Misery when baby love goes missing
LOLA’S ‘ SCREAMS PEEL THE SKIN FROM HER FLESH’
IN late 1939, in the early mess of World War II, Virginia Woolf read in the writings of Sigmund Freud that a ‘‘ violently disturbing conflict of love and hate is a common feeling; and is called ambivalence’’.
That word, ‘‘ violently’’: it transforms the idea of ambivalence from something wishywashy — a shrug — into a pendulum that swings from one extreme to another.
And this ambivalence drives the fast pace of Eleanor Limprecht’s powerful debut novel What Was Left, a work that will probably be discussed as much for the trigger of its action — a new mother, Rachel, walks away from her husband, Peter, and their baby, Lola — as for its literary strength.
Rachel’s ambivalence sees her ‘‘ split in two’’, longing for and dreading her life ‘‘ in equal measure’’.
But this book is not just about maternal flight.

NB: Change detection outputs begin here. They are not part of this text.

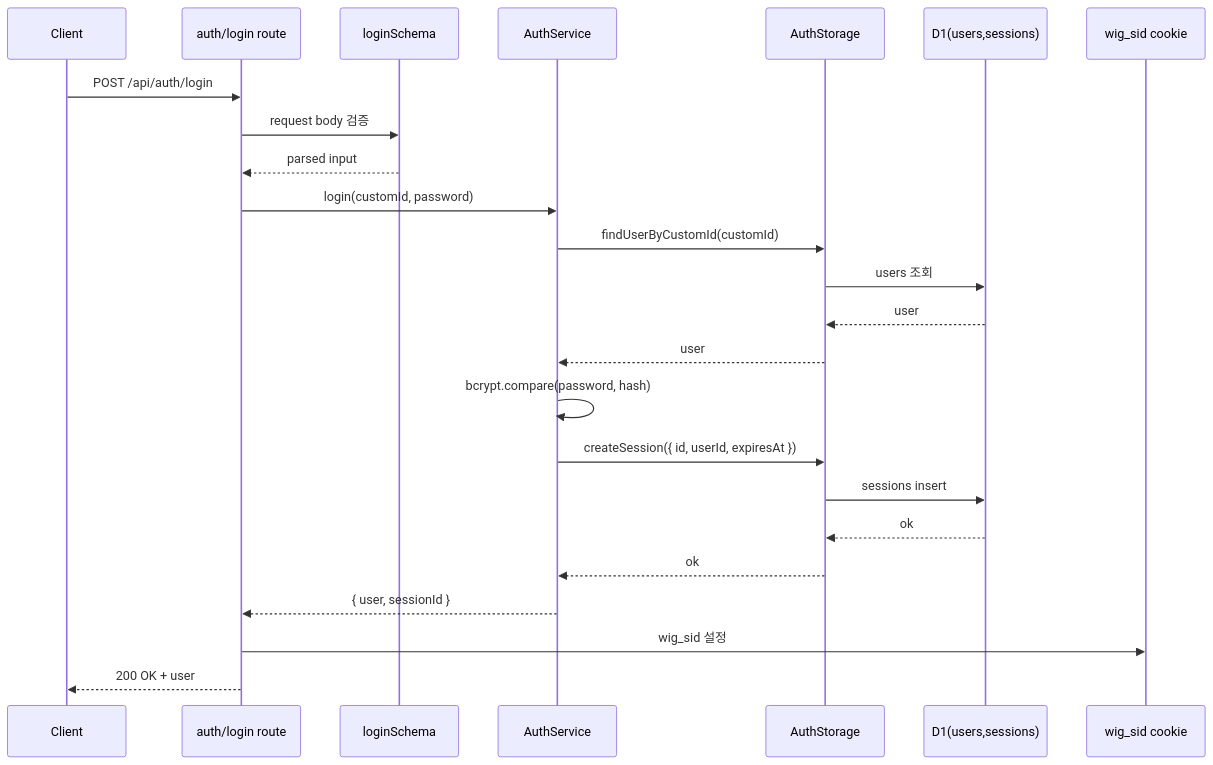
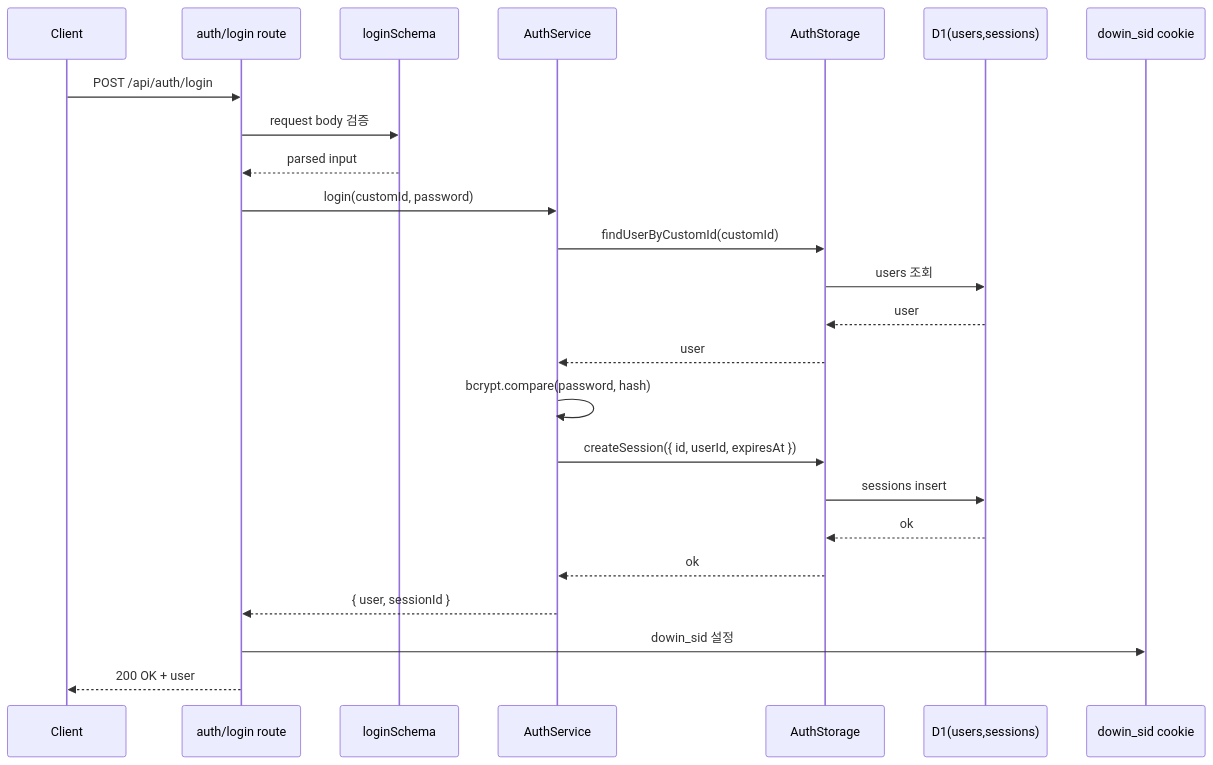
Before and after one commit to team-dasoslab/dowin-web: the seventh of 10 diagrams in docs/dev/backend/2026.03.18-backend-onboarding.md, drawn with Mermaid. The commit also changed other lines of this file and 213 other files, not shown here.

````diff
--- a/docs/dev/backend/2026.03.18-backend-onboarding.md
+++ b/docs/dev/backend/2026.03.18-backend-onboarding.md
@@ -412,27 +412,27 @@
 ```mermaid
 sequenceDiagram
     participant Client
     participant Route as auth/login route
     participant Validation as loginSchema
     participant Service as AuthService
     participant Storage as AuthStorage
     participant DB as D1(users,sessions)
-    participant Cookie as wig_sid cookie
+    participant Cookie as dowin_sid cookie
 
     Client->>Route: POST /api/auth/login
     Route->>Validation: request body 검증
     Validation-->>Route: parsed input
     Route->>Service: login(customId, password)
     Service->>Storage: findUserByCustomId(customId)
     Storage->>DB: users 조회
     DB-->>Storage: user
     Storage-->>Service: user
     Service->>Service: bcrypt.compare(password, hash)
     Service->>Storage: createSession({ id, userId, expiresAt })
     Storage->>DB: sessions insert
     DB-->>Storage: ok
     Storage-->>Service: ok
     Service-->>Route: { user, sessionId }
-    Route->>Cookie: wig_sid 설정
+    Route->>Cookie: dowin_sid 설정
     Route-->>Client: 200 OK + user
 ```
````
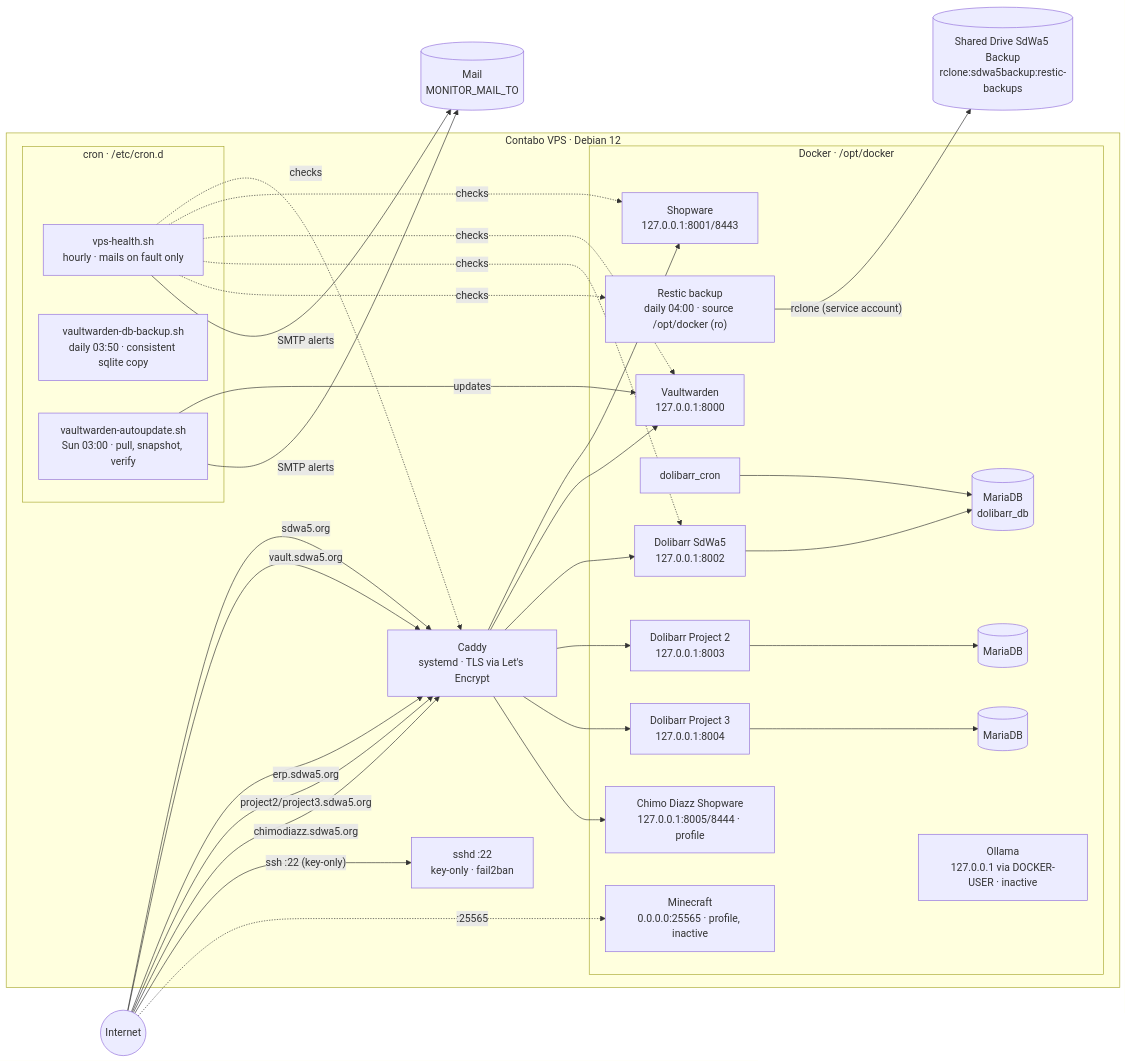
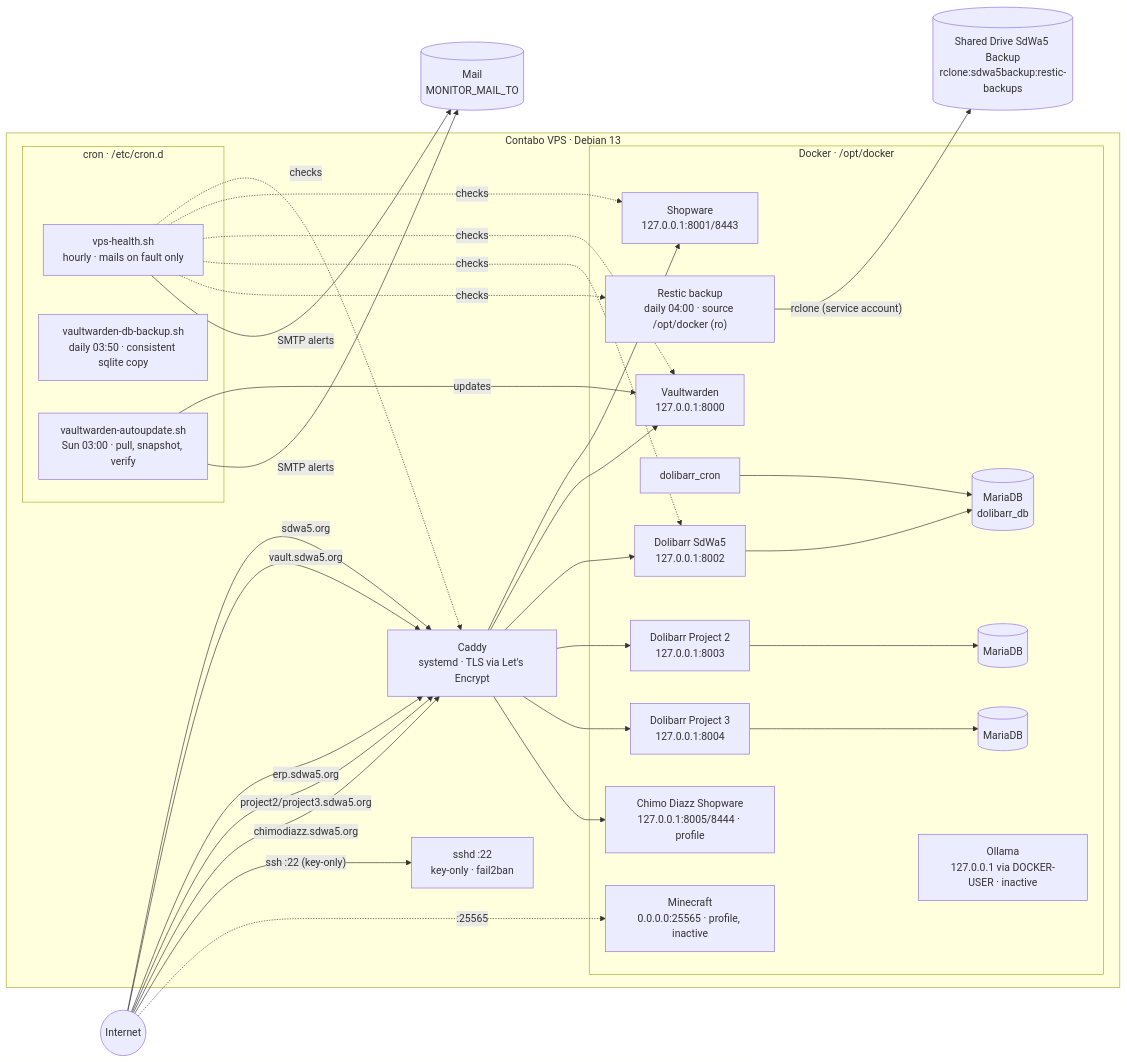
The diagram in docs/infrastructure.md (SdWa5/vps), drawn with Mermaid before and after one commit. The commit also changed other lines of this file and 6 other files, not shown here.

First line of the commit message:
feature/dolibarr-23.0.4-debian-13-prep sdwa5-vps 1.71.4

````diff
--- a/docs/infrastructure.md
+++ b/docs/infrastructure.md
@@ -7,52 +7,52 @@
 ```mermaid
 flowchart LR
     U((Internet))
 
-    subgraph vps ["Contabo VPS · Debian 12"]
+    subgraph vps ["Contabo VPS · Debian 13"]
         C["Caddy<br/>systemd · TLS via Let's Encrypt"]
 
         subgraph docker ["Docker · /opt/docker"]
             SW["Shopware<br/>127.0.0.1:8001/8443"]
             VW["Vaultwarden<br/>127.0.0.1:8000"]
             DL["Dolibarr SdWa5<br/>127.0.0.1:8002"]
             DLC["dolibarr_cron"]
             DLDB[("MariaDB<br/>dolibarr_db")]
             P2["Dolibarr Project 2<br/>127.0.0.1:8003"]
             P2DB[("MariaDB")]
             P3["Dolibarr Project 3<br/>127.0.0.1:8004"]
             CDW["Chimo Diazz Shopware<br/>127.0.0.1:8005/8444 · profile"]
             P3DB[("MariaDB")]
             OL["Ollama<br/>127.0.0.1 via DOCKER-USER · inactive"]
             MC["Minecraft<br/>0.0.0.0:25565 · profile, inactive"]
             RS["Restic backup<br/>daily 04:00 · source /opt/docker (ro)"]
         end
 
         subgraph cron ["cron · /etc/cron.d"]
             HC["vps-health.sh<br/>hourly · mails on fault only"]
             DB["vaultwarden-db-backup.sh<br/>daily 03:50 · consistent sqlite copy"]
             AU["vaultwarden-autoupdate.sh<br/>Sun 03:00 · pull, snapshot, verify"]
         end
 
         SSHD["sshd :22<br/>key-only · fail2ban"]
     end
 
     GD[("Shared Drive SdWa5 Backup<br/>rclone:sdwa5backup:restic-backups")]
     U -- " sdwa5.org " --> C
     U -- " vault.sdwa5.org " --> C
     U -- " erp.sdwa5.org " --> C
     U -- " project2/project3.sdwa5.org " --> C
     U -- " chimodiazz.sdwa5.org " --> C
     U -- " ssh :22 (key-only) " --> SSHD
     U -. " :25565 " .-> MC
     C --> SW & VW & DL
     C --> P2 & P3
     C --> CDW
     DL --> DLDB
     DLC --> DLDB
     P2 --> P2DB
     P3 --> P3DB
     RS -- " rclone (service account) " --> GD
     HC -. " checks " .-> C & SW & VW & DL & RS
     AU -- " updates " --> VW
     HC & AU -- " SMTP alerts " --> MB[("Mail<br/>MONITOR_MAIL_TO")]
 ```
````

Rachel’s quest may be sparked by a crisis of new motherhood — the noise (Lola’s ‘‘ screams peel the skin from her flesh’’), the tiredness and the strange melange of instructions, rules, handbooks and judgments that seem to attend it these days — but her subsequent journey pushes on like a thriller.
There’s nothing subtle about the issues Sydneysider Rachel needs to unravel or the people she meets as she does. Apart from Lola, she has a father, Gunther, who disappeared when she was six, and a mother, Judy, whom she can only describe as cold.
Judy’s mother, Rose, made her own messy maternal transactions, which makes the family feel cumulatively damaged — not to mention thousands of kilometres away in the US.
Peter’s mother, similarly useless, appears once, speedy and self-interested. ‘‘ You know you can always ask me for anything,’’ she tells Rachel as she abandons her and Lola at a cafe to get to an appointment. I believed her as little as Rachel did.
God, I felt for her; where were her friends, her people? Who was bringing her readycooked meals? Holding Lola while she had a long shower? Taking her into the sunshine, beyond rooms that would only amplify crying and frustration? Telling her husband not to turn the telly on as soon as he came home?
Perhaps she had no choice but to face up to the psychological strands she had long held in abeyance — the hidden pasts; the dangerous silences — and the ways they now had an impact on Lola, whom she feared hurting and, perhaps, simply feared?
Limprecht’s story deftly arranges big themes — ambition, activism, infidelity and obsession — against a rush of backdrops as Rachel takes flight: India, Israel, Switzerland and beyond. There are flashes of love’s different versions, bound up with the damage we do to ourselves and to others.
And there are sharp observations: Rachel’s